***** Given information *****

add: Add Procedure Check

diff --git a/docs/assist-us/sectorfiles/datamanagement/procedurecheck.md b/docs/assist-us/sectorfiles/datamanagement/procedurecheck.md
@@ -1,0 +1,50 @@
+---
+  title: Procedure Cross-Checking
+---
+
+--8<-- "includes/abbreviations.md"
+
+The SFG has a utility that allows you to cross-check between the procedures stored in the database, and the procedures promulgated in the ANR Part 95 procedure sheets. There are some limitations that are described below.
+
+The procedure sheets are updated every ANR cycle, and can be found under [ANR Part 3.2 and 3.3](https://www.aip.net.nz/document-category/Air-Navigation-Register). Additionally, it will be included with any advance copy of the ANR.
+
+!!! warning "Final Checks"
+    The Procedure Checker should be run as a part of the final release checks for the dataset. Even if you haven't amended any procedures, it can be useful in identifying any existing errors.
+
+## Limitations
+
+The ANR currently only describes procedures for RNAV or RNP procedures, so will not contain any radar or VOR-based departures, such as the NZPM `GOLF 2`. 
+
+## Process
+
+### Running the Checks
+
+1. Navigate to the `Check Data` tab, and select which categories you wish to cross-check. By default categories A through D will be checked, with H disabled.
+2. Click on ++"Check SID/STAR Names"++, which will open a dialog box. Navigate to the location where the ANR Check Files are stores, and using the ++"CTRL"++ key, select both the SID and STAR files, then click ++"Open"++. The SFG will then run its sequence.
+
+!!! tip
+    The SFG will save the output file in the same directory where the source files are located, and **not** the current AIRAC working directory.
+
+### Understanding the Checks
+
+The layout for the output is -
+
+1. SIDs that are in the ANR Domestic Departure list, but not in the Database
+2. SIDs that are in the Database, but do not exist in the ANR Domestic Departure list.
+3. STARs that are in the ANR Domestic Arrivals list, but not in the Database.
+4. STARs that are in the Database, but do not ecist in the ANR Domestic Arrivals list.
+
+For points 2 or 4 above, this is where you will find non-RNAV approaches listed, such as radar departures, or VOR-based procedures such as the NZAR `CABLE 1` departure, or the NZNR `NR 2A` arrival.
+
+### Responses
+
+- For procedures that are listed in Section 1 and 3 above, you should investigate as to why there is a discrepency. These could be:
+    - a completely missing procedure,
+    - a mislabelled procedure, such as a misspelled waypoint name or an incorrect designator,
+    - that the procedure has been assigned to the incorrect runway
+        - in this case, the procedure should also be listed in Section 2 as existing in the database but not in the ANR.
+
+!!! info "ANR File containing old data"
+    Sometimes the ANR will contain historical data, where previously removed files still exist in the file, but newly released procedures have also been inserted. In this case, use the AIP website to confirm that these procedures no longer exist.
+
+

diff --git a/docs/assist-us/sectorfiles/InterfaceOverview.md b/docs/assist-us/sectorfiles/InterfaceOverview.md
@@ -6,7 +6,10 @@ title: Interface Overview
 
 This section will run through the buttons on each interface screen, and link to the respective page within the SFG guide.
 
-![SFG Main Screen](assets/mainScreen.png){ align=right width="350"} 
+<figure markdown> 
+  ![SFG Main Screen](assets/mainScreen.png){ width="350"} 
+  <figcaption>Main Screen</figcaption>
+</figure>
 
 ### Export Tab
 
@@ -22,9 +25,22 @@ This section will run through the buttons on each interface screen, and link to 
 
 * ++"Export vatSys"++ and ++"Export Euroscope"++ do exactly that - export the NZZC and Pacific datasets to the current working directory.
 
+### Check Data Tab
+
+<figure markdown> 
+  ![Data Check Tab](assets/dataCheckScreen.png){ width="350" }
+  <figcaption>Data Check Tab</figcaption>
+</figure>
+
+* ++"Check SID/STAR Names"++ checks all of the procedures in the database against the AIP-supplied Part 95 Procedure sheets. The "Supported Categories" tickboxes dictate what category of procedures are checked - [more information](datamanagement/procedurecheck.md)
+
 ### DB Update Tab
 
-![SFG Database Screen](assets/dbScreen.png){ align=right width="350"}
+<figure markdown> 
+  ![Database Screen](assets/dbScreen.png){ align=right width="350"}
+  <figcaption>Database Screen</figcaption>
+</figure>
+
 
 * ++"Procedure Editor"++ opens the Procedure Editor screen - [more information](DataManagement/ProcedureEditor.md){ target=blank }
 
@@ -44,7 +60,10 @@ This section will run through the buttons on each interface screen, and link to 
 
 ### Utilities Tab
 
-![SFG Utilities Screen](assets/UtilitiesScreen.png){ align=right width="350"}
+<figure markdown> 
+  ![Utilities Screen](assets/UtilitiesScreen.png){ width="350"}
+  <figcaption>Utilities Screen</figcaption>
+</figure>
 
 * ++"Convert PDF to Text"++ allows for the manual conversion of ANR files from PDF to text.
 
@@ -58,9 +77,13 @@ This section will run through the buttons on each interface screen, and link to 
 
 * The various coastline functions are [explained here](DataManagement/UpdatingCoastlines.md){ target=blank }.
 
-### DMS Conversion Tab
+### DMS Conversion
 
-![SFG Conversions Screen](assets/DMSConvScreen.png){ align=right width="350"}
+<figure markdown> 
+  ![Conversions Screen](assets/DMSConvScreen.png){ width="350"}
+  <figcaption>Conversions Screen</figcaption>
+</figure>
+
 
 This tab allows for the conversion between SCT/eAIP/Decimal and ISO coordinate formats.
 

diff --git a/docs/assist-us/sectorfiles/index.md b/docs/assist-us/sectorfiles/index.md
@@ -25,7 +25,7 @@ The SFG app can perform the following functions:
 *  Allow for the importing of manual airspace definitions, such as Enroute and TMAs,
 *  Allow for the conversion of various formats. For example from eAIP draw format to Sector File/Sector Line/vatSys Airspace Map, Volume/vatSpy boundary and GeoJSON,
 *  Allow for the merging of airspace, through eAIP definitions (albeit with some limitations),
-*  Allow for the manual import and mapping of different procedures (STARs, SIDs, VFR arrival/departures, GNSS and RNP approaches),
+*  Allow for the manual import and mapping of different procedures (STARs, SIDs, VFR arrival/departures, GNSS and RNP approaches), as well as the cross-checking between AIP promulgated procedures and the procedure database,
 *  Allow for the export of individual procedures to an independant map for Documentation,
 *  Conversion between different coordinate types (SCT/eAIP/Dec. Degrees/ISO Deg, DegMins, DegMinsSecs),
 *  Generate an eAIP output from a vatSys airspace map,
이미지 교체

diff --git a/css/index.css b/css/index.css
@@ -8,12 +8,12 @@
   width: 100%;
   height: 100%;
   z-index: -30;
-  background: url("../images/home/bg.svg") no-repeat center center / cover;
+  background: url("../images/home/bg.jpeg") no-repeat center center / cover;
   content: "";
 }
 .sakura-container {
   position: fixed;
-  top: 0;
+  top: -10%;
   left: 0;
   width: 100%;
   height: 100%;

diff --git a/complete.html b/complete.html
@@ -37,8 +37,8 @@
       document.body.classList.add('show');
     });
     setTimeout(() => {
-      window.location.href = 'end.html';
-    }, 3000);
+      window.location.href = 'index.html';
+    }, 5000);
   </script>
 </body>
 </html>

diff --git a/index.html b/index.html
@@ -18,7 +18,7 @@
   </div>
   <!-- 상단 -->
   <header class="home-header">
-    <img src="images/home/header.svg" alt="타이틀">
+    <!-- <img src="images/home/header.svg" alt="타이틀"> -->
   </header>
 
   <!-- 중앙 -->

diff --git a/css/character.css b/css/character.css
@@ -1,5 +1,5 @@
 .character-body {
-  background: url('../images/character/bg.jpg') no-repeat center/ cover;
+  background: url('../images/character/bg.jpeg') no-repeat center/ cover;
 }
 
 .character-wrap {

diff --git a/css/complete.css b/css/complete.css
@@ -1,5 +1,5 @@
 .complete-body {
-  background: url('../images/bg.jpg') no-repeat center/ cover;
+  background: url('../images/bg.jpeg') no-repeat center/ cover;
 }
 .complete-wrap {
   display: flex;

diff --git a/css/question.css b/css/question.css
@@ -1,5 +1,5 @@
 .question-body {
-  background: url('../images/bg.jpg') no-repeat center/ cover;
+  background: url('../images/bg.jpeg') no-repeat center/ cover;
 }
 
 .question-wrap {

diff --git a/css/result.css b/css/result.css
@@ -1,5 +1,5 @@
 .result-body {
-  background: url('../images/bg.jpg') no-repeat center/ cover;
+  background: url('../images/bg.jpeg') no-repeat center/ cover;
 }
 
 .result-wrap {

*****

> [What to produce]: Scan the data above and state how many of its lines contain the string "sheets", with no other content.

> [Expected answer]: 3